Start of INPUT MATERIAL

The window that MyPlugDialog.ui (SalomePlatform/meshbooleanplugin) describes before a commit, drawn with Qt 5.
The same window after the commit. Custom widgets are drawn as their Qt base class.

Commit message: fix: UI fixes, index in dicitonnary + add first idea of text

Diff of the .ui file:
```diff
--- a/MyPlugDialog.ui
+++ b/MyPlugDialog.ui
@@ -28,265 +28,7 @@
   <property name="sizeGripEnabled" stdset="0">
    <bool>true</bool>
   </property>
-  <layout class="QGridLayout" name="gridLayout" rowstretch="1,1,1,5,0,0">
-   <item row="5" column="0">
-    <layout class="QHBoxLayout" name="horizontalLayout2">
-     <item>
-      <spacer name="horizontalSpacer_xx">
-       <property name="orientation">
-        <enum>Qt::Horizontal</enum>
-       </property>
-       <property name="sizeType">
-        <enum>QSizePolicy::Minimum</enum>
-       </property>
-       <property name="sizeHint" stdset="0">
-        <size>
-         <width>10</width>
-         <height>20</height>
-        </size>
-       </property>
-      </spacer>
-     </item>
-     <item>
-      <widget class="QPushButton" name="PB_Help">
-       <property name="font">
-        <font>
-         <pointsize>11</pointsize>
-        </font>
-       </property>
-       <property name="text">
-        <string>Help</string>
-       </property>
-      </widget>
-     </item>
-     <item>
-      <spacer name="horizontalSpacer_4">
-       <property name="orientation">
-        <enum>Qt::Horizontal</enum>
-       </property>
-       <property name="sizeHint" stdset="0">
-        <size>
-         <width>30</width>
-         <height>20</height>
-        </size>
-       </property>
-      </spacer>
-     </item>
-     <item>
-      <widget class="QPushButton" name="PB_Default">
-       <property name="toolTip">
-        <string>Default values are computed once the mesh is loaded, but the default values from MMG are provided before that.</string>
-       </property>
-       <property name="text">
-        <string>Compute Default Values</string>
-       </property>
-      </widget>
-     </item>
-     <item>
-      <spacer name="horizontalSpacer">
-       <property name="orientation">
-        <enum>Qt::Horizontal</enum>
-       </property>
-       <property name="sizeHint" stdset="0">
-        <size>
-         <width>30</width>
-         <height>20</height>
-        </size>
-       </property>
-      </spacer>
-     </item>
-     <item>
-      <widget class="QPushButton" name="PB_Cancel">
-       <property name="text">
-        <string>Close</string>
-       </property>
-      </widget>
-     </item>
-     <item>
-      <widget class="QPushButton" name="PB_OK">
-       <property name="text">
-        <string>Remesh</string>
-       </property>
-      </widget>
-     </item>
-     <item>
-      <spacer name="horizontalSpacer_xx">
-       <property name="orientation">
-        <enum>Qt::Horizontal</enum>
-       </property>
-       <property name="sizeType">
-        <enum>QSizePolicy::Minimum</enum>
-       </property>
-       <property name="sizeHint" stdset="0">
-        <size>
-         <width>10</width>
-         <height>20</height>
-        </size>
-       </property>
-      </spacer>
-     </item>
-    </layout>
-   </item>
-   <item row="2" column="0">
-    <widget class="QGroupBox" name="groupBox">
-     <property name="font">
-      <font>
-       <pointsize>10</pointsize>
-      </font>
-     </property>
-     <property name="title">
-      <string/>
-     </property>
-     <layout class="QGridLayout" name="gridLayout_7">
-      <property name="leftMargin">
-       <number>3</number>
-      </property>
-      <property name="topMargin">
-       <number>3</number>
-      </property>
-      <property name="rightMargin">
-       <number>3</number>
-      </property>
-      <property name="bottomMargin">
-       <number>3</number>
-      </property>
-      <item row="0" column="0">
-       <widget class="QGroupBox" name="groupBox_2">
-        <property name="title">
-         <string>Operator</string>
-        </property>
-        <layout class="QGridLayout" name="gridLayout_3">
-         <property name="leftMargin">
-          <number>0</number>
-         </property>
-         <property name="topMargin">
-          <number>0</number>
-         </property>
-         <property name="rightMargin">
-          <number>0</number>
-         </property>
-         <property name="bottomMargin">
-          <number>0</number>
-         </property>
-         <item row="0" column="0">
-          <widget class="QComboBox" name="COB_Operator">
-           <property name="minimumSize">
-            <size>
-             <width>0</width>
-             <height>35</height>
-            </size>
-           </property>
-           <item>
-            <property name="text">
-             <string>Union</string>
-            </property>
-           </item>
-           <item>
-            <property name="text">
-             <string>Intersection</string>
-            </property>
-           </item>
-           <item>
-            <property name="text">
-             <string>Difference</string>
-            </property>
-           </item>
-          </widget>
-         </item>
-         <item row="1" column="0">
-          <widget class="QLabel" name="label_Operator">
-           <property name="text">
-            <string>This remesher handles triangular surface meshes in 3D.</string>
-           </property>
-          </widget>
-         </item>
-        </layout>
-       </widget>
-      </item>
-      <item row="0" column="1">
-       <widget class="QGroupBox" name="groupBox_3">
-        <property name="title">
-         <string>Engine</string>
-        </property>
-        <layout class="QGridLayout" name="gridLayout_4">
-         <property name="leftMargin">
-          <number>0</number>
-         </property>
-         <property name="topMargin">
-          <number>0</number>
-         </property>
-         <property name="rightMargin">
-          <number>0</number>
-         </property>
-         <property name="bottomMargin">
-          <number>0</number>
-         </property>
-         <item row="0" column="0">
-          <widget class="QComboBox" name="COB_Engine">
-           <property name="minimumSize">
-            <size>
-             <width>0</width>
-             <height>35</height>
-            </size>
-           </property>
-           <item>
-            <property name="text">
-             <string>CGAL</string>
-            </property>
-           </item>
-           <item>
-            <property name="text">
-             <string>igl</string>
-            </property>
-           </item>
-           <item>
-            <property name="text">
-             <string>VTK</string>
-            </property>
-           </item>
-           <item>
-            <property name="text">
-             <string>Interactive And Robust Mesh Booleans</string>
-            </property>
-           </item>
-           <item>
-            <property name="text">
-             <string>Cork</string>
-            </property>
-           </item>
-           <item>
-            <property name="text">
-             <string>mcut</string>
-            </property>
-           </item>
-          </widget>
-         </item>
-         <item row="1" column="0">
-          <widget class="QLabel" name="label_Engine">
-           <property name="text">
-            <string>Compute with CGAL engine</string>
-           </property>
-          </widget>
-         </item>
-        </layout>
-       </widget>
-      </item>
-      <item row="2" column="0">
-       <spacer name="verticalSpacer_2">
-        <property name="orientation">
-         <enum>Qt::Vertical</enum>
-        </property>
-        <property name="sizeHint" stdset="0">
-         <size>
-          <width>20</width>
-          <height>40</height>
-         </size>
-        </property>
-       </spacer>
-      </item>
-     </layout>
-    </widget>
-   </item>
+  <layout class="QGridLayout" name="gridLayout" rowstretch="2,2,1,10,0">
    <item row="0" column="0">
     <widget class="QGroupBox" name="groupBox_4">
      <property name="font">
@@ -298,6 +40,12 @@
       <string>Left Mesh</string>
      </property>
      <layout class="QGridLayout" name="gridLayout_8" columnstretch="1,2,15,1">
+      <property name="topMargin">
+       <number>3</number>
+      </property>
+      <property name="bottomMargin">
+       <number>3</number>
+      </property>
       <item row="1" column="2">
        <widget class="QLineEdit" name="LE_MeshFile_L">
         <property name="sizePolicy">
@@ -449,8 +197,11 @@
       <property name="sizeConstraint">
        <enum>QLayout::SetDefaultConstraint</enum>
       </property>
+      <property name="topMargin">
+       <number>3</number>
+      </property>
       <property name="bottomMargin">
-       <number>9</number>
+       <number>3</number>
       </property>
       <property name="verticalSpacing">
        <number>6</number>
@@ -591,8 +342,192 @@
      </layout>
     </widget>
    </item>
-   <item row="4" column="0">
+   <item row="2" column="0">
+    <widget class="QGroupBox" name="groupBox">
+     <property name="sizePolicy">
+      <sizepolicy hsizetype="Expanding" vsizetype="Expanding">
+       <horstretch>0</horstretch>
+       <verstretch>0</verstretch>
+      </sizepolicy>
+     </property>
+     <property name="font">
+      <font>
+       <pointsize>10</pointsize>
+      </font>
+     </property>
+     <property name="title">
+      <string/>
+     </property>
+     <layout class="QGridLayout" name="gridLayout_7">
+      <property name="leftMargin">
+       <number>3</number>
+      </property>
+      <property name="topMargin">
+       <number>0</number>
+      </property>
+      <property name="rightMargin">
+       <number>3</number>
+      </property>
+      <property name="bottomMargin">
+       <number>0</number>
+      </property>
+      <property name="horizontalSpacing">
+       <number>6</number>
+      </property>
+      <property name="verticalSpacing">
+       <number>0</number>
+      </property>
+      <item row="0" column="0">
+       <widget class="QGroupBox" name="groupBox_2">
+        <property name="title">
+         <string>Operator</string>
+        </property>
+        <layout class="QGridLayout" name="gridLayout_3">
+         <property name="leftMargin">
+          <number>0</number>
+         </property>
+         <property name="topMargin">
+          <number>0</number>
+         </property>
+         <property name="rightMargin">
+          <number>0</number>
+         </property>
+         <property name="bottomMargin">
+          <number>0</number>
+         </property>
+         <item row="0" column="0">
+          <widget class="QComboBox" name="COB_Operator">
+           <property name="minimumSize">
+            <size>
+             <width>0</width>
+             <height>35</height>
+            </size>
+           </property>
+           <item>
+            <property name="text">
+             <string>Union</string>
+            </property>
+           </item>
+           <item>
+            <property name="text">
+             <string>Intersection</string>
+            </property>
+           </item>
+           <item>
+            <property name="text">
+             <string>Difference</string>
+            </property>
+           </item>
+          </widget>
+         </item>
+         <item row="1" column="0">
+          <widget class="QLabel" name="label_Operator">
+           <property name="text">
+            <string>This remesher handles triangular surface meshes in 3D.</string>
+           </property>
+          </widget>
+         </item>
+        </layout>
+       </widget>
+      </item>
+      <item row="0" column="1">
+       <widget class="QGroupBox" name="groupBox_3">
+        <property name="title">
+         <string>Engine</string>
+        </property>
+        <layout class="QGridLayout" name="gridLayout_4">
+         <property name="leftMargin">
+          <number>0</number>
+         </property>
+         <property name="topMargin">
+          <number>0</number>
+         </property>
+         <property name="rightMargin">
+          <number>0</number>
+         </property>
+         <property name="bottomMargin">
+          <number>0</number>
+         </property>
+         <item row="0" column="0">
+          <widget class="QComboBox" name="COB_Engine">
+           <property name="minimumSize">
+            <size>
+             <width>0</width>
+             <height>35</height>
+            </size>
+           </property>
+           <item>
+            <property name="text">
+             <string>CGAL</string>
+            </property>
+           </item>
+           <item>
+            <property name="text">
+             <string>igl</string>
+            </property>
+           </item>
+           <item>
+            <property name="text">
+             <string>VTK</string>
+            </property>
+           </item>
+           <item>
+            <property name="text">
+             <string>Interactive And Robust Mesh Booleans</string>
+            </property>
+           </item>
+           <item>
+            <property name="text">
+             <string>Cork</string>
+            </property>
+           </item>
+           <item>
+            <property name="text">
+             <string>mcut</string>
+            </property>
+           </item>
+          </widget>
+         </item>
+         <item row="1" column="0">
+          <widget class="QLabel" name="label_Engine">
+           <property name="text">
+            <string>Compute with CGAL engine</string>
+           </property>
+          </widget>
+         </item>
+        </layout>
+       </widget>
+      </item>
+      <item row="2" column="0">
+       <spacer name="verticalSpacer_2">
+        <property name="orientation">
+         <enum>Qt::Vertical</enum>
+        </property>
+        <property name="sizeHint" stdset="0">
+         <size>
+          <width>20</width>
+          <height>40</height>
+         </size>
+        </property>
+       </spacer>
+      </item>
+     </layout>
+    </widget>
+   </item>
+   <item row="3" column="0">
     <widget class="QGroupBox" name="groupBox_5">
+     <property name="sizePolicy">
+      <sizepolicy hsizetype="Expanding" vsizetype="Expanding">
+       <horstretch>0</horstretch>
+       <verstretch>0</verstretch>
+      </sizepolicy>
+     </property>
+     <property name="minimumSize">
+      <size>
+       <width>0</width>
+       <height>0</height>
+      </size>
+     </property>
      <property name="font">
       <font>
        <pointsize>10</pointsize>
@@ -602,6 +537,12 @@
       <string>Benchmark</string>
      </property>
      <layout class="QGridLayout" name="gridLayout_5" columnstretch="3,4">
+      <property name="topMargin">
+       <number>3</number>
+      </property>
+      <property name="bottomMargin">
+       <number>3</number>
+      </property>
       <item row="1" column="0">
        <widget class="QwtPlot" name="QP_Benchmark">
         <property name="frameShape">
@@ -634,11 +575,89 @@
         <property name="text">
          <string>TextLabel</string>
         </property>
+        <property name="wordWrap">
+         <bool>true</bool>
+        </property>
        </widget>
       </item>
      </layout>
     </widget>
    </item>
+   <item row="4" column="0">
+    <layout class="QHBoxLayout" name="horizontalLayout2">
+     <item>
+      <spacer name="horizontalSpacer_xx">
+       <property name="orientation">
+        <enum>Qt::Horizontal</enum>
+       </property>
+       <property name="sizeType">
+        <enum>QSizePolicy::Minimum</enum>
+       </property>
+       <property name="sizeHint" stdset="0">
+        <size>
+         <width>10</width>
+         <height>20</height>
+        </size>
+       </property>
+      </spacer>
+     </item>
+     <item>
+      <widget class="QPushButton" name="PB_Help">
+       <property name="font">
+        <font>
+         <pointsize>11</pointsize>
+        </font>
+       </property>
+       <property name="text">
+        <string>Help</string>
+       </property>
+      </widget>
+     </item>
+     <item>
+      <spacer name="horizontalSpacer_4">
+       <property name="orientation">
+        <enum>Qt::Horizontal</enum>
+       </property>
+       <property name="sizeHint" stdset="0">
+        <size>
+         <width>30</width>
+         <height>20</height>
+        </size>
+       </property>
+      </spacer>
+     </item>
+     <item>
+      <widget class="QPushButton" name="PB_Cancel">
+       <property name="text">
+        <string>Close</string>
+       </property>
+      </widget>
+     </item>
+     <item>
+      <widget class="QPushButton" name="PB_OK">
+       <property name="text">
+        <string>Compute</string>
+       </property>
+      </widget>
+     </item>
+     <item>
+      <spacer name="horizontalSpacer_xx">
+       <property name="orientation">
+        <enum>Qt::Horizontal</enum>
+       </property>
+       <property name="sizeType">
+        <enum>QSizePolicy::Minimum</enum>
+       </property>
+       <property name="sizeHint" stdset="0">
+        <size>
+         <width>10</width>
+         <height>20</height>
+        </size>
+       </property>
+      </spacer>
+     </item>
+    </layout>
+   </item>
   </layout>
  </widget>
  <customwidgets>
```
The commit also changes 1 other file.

End of INPUT MATERIAL

# PROBLEM TO SOLVE:
Would you count the lines in the entries that hold "pointsize" and reply with only the count?

# THE ANSWER:
5